Treatment in our clinic can involve different strength topicals that illicit the immune system to, in a sense, ‘’wake up’’ and shock the immune system to expel the viral skin lesion. The immune system will then start to fight the virus from the inside; the treatments can also attack the wart from the outside.

The topical solutions we use on the wart may provoke a blister to develop and this will typically begin to heal within a week. Once the blister resolves, so does that wart!

Sometimes, with in-clinic medication, only one or two treatments are necessary. We will also give you home treatment to do in the weeks after, to make sure the wart doesn’t have a chance to grow back! As we know, warts are stubborn little things and need to be attacked quite regularly to stop spreading and remove them for good!

Helpful hints to avoid getting warts!

As warts thrive in hot/sweaty conditions, if you sweat a lot, wear cool clothing/change socks frequently etc. Baby powder can be an option to put on the feet before socks, to soak up any excess sweat.

Wear thongs in public showers to avoid picking up viral warts

If you do have some warts, avoid picking/scratching them as they can directly spread via this method!
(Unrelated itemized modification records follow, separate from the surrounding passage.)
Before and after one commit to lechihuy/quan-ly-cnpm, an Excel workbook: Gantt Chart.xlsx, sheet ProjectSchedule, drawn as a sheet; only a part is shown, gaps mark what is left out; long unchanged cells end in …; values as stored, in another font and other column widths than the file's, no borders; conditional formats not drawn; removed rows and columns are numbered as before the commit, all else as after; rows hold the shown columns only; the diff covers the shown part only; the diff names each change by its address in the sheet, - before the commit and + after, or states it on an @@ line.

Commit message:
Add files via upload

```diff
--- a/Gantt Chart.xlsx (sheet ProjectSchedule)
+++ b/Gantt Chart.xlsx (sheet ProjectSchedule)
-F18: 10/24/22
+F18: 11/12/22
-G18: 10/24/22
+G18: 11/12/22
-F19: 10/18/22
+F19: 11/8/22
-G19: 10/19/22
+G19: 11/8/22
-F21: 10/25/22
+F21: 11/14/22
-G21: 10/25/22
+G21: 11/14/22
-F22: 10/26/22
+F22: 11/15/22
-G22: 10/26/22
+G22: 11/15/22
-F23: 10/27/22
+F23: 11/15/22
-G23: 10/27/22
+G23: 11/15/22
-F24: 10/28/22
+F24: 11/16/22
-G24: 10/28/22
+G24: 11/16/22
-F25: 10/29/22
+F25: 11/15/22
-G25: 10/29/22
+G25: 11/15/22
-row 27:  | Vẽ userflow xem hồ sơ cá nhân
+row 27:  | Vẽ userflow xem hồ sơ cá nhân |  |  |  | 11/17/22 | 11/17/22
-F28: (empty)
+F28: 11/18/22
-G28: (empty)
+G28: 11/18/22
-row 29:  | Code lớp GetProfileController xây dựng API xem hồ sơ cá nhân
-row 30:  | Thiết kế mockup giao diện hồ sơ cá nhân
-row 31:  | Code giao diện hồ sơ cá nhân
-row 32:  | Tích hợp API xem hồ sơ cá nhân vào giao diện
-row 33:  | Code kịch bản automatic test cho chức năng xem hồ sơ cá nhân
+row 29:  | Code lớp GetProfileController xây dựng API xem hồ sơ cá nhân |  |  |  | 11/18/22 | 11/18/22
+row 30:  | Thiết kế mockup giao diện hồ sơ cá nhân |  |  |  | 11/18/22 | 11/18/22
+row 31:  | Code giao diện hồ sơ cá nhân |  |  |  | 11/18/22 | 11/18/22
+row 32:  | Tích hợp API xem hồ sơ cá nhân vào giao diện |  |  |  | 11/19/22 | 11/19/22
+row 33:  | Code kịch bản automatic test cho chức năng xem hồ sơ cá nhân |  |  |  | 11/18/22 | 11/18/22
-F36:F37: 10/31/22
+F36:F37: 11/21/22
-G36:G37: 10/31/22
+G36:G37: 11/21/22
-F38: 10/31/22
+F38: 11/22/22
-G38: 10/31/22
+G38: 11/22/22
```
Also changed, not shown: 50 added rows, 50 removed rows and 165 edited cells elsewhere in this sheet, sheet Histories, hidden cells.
Call us on 03 9039 5644 for an appointment to clear those warts for good!

Professional Help to Combat Hair Loss

Hope Dermatology welcomes our first guest blog contributor, Dr Elaine Sung (General Practitioner) from Doctors of South Melbourne, giving us her insights on hair loss from the GP perspective – 

 “Finding an increasing number of hair strands on the shower floor, in your brush or on your pillow can strike instant fear. The thought of premature baldness is something we would all rather not contemplate.
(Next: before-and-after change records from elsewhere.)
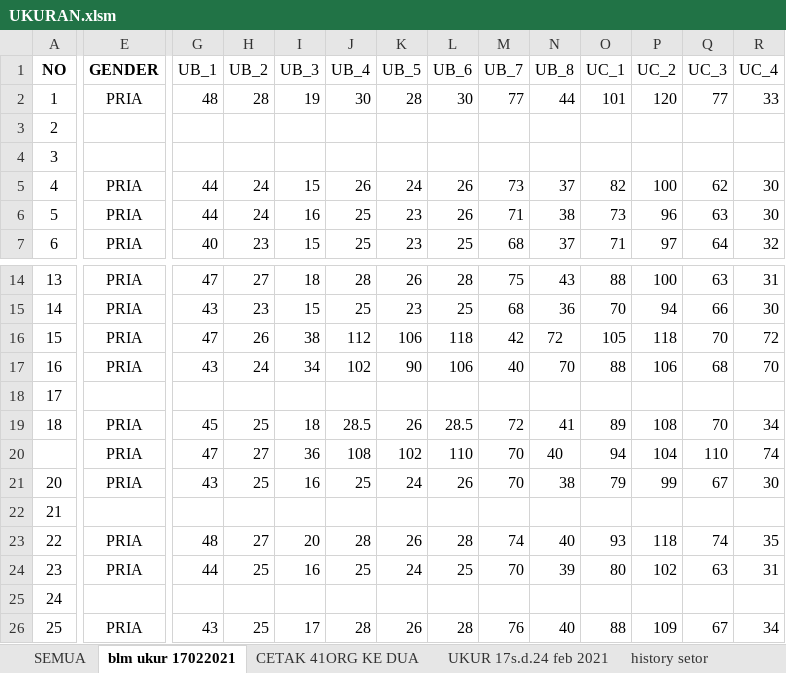
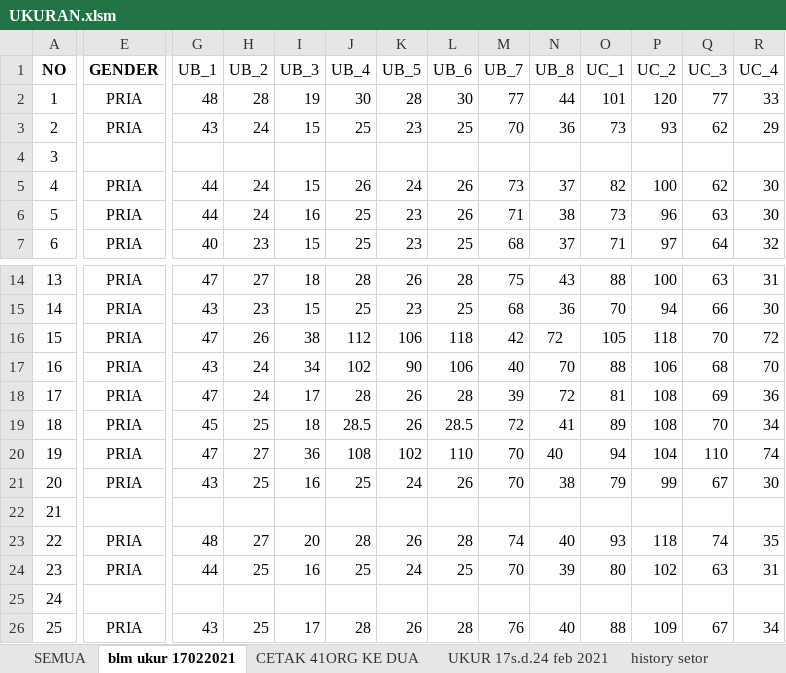
Before and after one commit to dedyhariadi/progress, an Excel workbook: 79. UHT PDH - PINKTUA/UKURAN.xlsm, sheet blm ukur 17022021, drawn as a sheet; only a part is shown, gaps mark what is left out; values as stored, in another font and other column widths than the file's, no borders; the diff covers the shown part only; the diff names each change by its address in the sheet, - before the commit and + after, or states it on an @@ line.

```diff
--- a/79. UHT PDH - PINKTUA/UKURAN.xlsm (sheet blm ukur 17022021)
+++ b/79. UHT PDH - PINKTUA/UKURAN.xlsm (sheet blm ukur 17022021)
-E3 (GENDER): (empty)
+E3 (GENDER): PRIA
-G3 (UB_1): (empty)
+G3 (UB_1): 43
-H3 (UB_2): (empty)
+H3 (UB_2): 24
-I3 (UB_3): (empty)
+I3 (UB_3): 15
-J3 (UB_4): (empty)
+J3 (UB_4): 25
-K3 (UB_5): (empty)
+K3 (UB_5): 23
-L3 (UB_6): (empty)
+L3 (UB_6): 25
-M3 (UB_7): (empty)
+M3 (UB_7): 70
-N3 (UB_8): (empty)
+N3 (UB_8): 36
-O3 (UC_1): (empty)
+O3 (UC_1): 73
-P3 (UC_2): (empty)
+P3 (UC_2): 93
-Q3 (UC_3): (empty)
+Q3 (UC_3): 62
-R3 (UC_4): (empty)
+R3 (UC_4): 29
-E18 (GENDER): (empty)
+E18 (GENDER): PRIA
-G18 (UB_1): (empty)
+G18 (UB_1): 47
-H18 (UB_2): (empty)
+H18 (UB_2): 24
-I18 (UB_3): (empty)
+I18 (UB_3): 17
-J18 (UB_4): (empty)
+J18 (UB_4): 28
-K18 (UB_5): (empty)
+K18 (UB_5): 26
-L18 (UB_6): (empty)
+L18 (UB_6): 28
-M18 (UB_7): (empty)
+M18 (UB_7): 39
-N18 (UB_8): (empty)
+N18 (UB_8): 72
-O18 (UC_1): (empty)
+O18 (UC_1): 81
-P18 (UC_2): (empty)
+P18 (UC_2): 108
-Q18 (UC_3): (empty)
+Q18 (UC_3): 69
-R18 (UC_4): (empty)
+R18 (UC_4): 36
-A20 (NO): (empty)
+A20 (NO): 19
```
Also changed, not shown: 65 edited cells elsewhere in this sheet, 81. BLACKNAVY DP2N15 - A4 NT(ORANGE)/UKURAN.xlsm.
If this is something you have recently experienced, first and foremost don’t panic. There is every chance it’s a passing issue and absolutely nothing to worry about.

However, you should get the problem checked out if it persists or is severe.
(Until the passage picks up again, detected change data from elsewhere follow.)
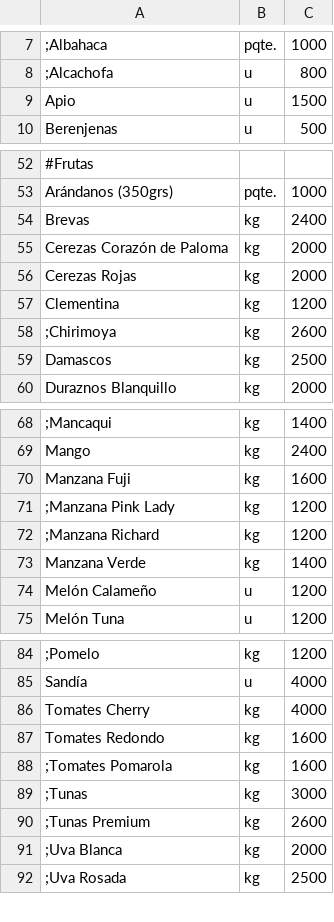
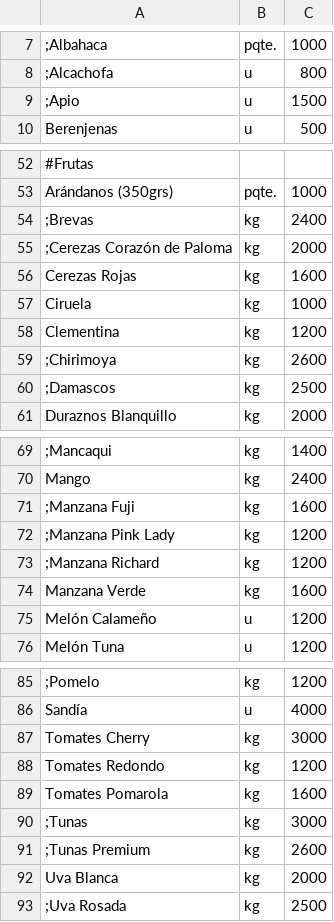
Before and after one commit to LaFeriaASuCasa/LaFeriaASuCasa.github.io, a CSV file: listado.csv, drawn as a sheet; only a part is shown, gaps mark what is left out; addresses are those after the commit; the diff covers the shown part only; the diff names each change by its address in the sheet, - before the commit and + after, or states it on an @@ line.

Commit message:
Update listado.csv

```diff
--- a/listado.csv
+++ b/listado.csv
-A9: Apio
+A9: ;Apio
-A54: Brevas
+A54: ;Brevas
-A55: Cerezas Corazón de Paloma
+A55: ;Cerezas Corazón de Paloma
-C56: 2000
+C56: 1600
+row 57: Ciruela | kg | 1000
-A60: Damascos
+A60: ;Damascos
-A71: Manzana Fuji
+A71: ;Manzana Fuji
-C74: 1400
+C74: 1600
-C87: 4000
+C87: 3000
-C88: 1600
+C88: 1200
-A89: ;Tomates Pomarola
+A89: Tomates Pomarola
-A92: ;Uva Blanca
+A92: Uva Blanca
```
Also changed, not shown: 1 edited cell elsewhere in this file.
As a GP, I’m usually the first medical professional patients visit to complain about their hair loss. We usually do a pretty good job at finding a cause. I always make a point to reassure patients that while not all hair loss is curable, it can be managed in the majority of cases.

GPs are well placed to discuss simple treatment options depending on the cause, of which there are many possibilities. Any good doctor will thoroughly go through a patient’s medical history, conduct an examination and order blood tests.

Importantly, I tell patients to steer clear of fads that promise quick results and deliver nothing but a lighter wallet. Herbal supplements and most lotions are as effective as placing a cut onion on your scalp (as someone had suggested to a recent patient).

I’ll usually write a referral to see a dermatologist if a patient’s diagnosis isn’t clear or more intensive treatment is needed.

Follicle Experts

Being leaders in the field of hair loss, dermatologists have access to an extensive range of treatment options. What’s more, they have the experience and tools to conduct more in-depth diagnosis, including scalp biopsies to determine the rarer causes of hair loss.

Depending on the circumstances, dermatologists can be better equipped to get patients on the right path to slow, stop or even reverse their hair loss.

Impact of Stress

Premature hair loss can cause enormous stress and anxiety. Sometimes it’s helped with education on the subject, other times this isn’t nearly enough.

Adding insult to injury, a poor mental state can itself contribute to further hair loss; quite a cruel double-edged sword.

Stress can be a factor in a hair loss condition called telogen effluvium. This is generally a condition that resolves on its own.

Stress and anxiety are also related to certain conditions that can trigger hair loss, such as trichotillomania: an anxiety disorder that results in people consciously or sub-consciously pulling their hair out.

GPs will talk with patients about options for managing anxiety issues stemming from hair loss. They can also arrange for specialists to assist in treatment, and coordinate care with a psychologist if required.”

Dr Elaine Sung is a local GP and owner of Doctors of South Melbourne. Her areas of special interest include women’s health, mental health and complex health needs.